Postby zollen » 04/16/2011

I am absolutely new to VOIP world and recently I joined the freephoneline.ca. I am living in Toronto. I have a number of questions regarding to freephoneline services and VOIP securities. They sent me a ATA model: Grandstream HT286

1. Does freephoneline.ca utilizes both RIP and SIP, for VOIP?
2. Does my voice stream get encrypted by default?
3. Does HT286 offer any voice encryption or VOIP securities?
4. Would other more expensive ATA model (i.e. PAP2-NA) offers better VOIP securities and voice encryption?
5. What can I do as an end user to improve my VOIP securities?
6. What kind of VOIP securities does freephoneline.ca currently provide?

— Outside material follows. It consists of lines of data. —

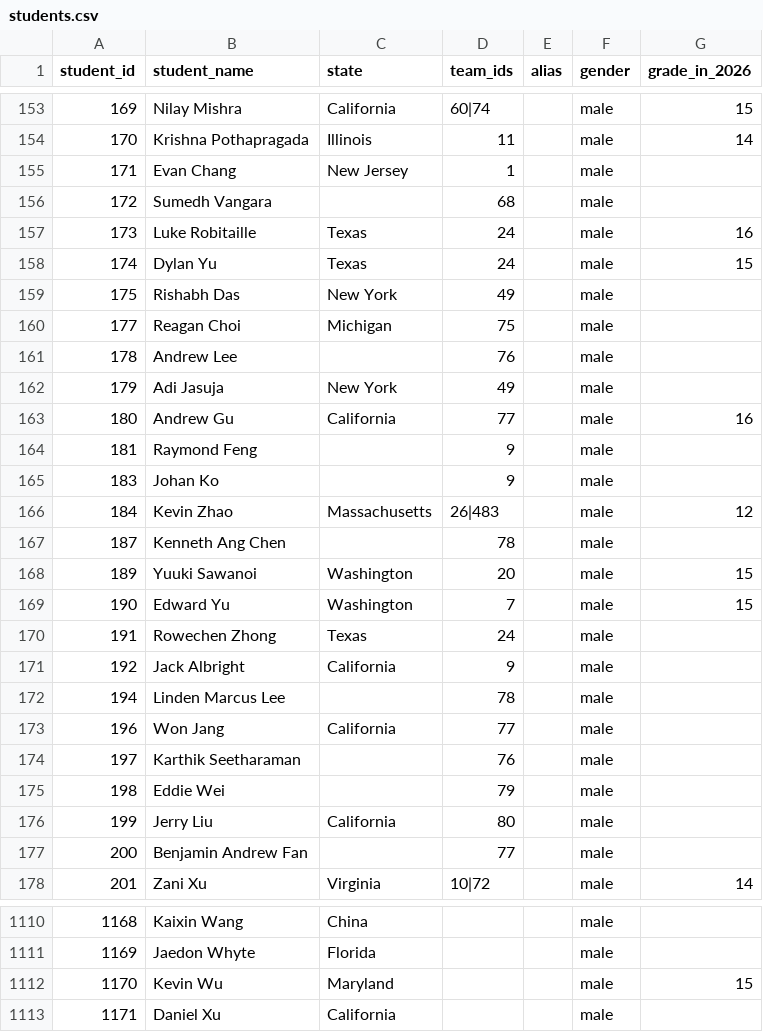
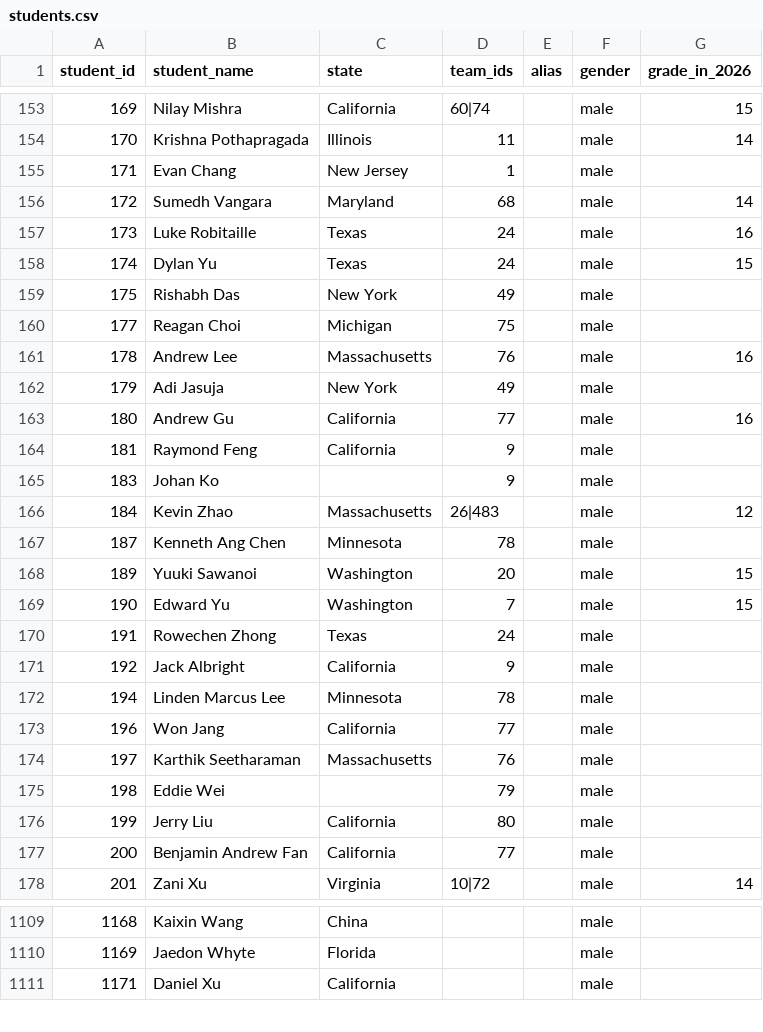
Before and after one commit to x-du/math-competition, a CSV file: database/students/students.csv, drawn as a sheet; only a part is shown, gaps mark what is left out; the diff covers the shown part only.

Commit message:
label state for students

```diff
--- a/database/students/students.csv
+++ b/database/students/students.csv
@@ -155,3 +155,3 @@ student_id,student_name,state,team_ids,alias,gender,grade_in_2026
 171,Evan Chang,New Jersey,1,,male,
-172,Sumedh Vangara,,68,,male,
+172,Sumedh Vangara,Maryland,68,,male,14
 173,Luke Robitaille,Texas,24,,male,16
@@ -160,9 +160,9 @@ student_id,student_name,state,team_ids,alias,gender,grade_in_2026
 177,Reagan Choi,Michigan,75,,male,
-178,Andrew Lee,,76,,male,
+178,Andrew Lee,Massachusetts,76,,male,16
 179,Adi Jasuja,New York,49,,male,
 180,Andrew Gu,California,77,,male,16
-181,Raymond Feng,,9,,male,
+181,Raymond Feng,California,9,,male,
 183,Johan Ko,,9,,male,
 184,Kevin Zhao,Massachusetts,26|483,,male,12
-187,Kenneth Ang Chen,,78,,male,
+187,Kenneth Ang Chen,Minnesota,78,,male,
 189,Yuuki Sawanoi,Washington,20,,male,15
@@ -171,8 +171,8 @@ student_id,student_name,state,team_ids,alias,gender,grade_in_2026
 192,Jack Albright,California,9,,male,
-194,Linden Marcus Lee,,78,,male,
+194,Linden Marcus Lee,Minnesota,78,,male,
 196,Won Jang,California,77,,male,
-197,Karthik Seetharaman,,76,,male,
+197,Karthik Seetharaman,Massachusetts,76,,male,
 198,Eddie Wei,,79,,male,
 199,Jerry Liu,California,80,,male,
-200,Benjamin Andrew Fan,,77,,male,
+200,Benjamin Andrew Fan,California,77,,male,
 201,Zani Xu,Virginia,10|72,,male,14
@@ -1111,3 +1110,2 @@ student_id,student_name,state,team_ids,alias,gender,grade_in_2026
 1169,Jaedon Whyte,Florida,,,male,
-1170,Kevin Wu,Maryland,,,male,15
 1171,Daniel Xu,California,,,male,
```
Also changed, not shown: 1 removed row and 68 edited cells elsewhere in this file, database/contests/rmm/year=2023/results.csv, 4 other files.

7. If I use CIBC telephone banking (for example), should I be worried about being eavesdropped?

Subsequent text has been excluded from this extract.